Introduction to Inverse Kinematics with Jacobian Transpose, Pseudoinverse and Damped Least Squares methods:

http://graphics.cs.cmu.edu/nsp/course/15-464/Spring11/handouts/iksurvey.pdf

### Measures of Manipulability

This paper discusses an interesting way to decompose a jacobian into separate parts. It has a really good discussion on different metrics for manipulability measurements, which is an inverse to singularity (higher manipulability means farther from singularity).

The joint‐limits and singularity avoidance in robotic welding:

https://www.emerald.com/insight/content/doi/10.1108/01439910810893626/full/html

### Manipulability Gradient Estimation (For Singularity Avoidance)

This paper has a lot of varying content.

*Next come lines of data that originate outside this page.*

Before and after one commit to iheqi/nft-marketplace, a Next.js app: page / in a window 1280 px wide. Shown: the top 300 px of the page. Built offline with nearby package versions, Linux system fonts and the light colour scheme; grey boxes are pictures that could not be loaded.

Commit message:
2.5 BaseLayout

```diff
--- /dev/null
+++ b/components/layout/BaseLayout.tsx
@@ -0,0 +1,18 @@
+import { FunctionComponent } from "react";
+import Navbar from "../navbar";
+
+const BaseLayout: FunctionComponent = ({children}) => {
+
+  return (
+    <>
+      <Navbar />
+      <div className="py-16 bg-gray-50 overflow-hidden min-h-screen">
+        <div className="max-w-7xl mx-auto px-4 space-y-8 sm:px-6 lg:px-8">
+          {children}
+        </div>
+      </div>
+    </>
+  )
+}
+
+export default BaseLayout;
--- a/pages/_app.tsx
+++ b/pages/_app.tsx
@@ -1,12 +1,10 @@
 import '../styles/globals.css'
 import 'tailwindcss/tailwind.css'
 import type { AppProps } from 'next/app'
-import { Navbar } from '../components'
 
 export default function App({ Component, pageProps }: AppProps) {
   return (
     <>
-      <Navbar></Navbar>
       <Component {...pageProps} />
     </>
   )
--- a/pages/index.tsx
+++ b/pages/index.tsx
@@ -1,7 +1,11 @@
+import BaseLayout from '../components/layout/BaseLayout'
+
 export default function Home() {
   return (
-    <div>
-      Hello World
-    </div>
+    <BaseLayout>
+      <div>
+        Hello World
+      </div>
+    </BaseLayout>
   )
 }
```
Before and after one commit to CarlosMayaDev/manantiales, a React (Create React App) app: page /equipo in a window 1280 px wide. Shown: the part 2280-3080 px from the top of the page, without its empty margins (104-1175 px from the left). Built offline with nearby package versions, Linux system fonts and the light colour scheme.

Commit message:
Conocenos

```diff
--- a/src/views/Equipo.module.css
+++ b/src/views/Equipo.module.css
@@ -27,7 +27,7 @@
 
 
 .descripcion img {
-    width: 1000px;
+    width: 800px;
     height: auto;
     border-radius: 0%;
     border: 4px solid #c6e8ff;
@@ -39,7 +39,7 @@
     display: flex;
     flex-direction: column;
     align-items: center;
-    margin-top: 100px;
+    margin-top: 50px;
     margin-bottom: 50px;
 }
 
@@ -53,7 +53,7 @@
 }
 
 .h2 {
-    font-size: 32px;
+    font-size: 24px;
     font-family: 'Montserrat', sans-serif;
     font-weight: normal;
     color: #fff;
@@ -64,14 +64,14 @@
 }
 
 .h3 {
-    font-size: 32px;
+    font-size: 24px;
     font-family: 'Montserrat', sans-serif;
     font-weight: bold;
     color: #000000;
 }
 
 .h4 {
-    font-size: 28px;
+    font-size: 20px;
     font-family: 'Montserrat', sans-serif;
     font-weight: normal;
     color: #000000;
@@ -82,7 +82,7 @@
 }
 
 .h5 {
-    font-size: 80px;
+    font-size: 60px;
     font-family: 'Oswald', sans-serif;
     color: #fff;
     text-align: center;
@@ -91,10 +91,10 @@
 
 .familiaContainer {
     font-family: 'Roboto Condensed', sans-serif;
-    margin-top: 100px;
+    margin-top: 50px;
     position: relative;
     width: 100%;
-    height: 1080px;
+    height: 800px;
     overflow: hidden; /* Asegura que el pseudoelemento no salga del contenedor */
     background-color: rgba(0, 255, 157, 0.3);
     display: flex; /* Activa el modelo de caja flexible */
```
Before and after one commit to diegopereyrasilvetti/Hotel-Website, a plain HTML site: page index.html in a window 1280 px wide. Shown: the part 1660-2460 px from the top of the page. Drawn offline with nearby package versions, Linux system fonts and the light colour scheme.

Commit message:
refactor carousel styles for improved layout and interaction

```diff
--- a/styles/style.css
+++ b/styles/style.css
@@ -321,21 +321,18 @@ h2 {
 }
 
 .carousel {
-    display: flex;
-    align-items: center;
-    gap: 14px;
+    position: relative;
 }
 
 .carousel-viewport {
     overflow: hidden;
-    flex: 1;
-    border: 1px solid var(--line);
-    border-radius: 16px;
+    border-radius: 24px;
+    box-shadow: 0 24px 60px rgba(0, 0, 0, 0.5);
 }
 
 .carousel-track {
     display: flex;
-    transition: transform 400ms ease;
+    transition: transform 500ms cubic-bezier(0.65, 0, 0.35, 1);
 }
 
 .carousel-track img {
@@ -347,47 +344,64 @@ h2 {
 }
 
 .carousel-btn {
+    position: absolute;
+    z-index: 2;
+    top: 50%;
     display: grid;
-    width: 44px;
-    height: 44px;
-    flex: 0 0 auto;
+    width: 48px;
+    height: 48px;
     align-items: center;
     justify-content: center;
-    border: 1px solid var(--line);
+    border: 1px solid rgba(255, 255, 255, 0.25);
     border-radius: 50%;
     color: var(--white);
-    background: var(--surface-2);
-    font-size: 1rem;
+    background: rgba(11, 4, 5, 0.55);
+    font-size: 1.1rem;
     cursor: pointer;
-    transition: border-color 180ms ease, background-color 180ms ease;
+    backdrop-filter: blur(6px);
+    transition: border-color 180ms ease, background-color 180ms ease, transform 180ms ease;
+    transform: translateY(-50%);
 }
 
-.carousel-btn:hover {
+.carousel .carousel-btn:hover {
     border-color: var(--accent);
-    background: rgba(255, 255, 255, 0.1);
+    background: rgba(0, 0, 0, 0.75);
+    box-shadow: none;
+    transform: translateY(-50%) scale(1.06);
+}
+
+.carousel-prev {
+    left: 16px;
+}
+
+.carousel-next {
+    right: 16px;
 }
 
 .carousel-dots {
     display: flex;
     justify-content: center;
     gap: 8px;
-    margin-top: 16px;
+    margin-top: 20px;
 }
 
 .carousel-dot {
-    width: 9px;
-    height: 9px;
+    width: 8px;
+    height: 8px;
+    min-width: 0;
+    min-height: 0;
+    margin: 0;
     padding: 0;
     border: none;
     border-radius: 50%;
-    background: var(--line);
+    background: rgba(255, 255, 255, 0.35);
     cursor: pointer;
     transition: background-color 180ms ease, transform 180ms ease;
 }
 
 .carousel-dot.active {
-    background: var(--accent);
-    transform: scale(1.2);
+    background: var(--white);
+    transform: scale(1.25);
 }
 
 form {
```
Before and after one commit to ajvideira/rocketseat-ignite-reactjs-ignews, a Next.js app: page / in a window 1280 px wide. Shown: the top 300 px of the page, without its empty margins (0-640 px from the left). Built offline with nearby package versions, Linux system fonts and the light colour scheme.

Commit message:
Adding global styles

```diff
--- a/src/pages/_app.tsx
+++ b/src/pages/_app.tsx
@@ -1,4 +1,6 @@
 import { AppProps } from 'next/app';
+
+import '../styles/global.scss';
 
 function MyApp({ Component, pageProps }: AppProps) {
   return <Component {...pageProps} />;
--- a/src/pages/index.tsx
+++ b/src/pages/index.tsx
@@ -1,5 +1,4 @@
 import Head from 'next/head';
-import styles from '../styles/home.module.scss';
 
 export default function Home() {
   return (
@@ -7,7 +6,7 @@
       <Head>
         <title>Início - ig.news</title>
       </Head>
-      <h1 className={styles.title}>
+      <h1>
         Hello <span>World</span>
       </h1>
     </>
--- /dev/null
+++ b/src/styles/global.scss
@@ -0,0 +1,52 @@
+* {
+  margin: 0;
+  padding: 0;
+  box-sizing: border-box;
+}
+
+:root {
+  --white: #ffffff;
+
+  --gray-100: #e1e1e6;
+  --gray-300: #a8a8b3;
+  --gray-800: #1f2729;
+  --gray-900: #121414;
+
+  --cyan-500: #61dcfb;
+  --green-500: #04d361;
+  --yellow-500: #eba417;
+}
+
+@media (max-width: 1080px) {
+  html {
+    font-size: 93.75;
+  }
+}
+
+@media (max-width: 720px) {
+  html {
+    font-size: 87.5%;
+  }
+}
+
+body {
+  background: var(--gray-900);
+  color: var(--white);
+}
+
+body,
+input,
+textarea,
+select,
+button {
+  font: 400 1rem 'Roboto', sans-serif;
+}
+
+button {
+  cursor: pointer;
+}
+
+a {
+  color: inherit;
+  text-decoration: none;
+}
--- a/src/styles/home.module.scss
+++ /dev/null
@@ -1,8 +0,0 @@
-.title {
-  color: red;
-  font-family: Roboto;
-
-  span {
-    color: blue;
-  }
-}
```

The main takeaway for this controller specifically is if you want to implement a singularity avoidance algorithm task. This paper has a good method for estimating the gradient of manipulability or singularities, which can be combined with a task to avoid singularities.

Strategies for Increasing the Tracking Region of an Eye-in-Hand System by Singularity and Joint Limit Avoidance:

https://kilthub.cmu.edu/articles/journal_contribution/Strategies_for_Increasing_the_Tracking_Region_of_an_Eye-in-Hand_System_by_Singularity_and_Joint_Limit_Avoidance/6625910

### Joint Limit Avoidance

This paper has a great formulation for a joint limit avoidance task.

A Weighted Gradient Projection Method for Inverse Kinematics of Redundant Manipulators Considering Multiple Performance Criteria: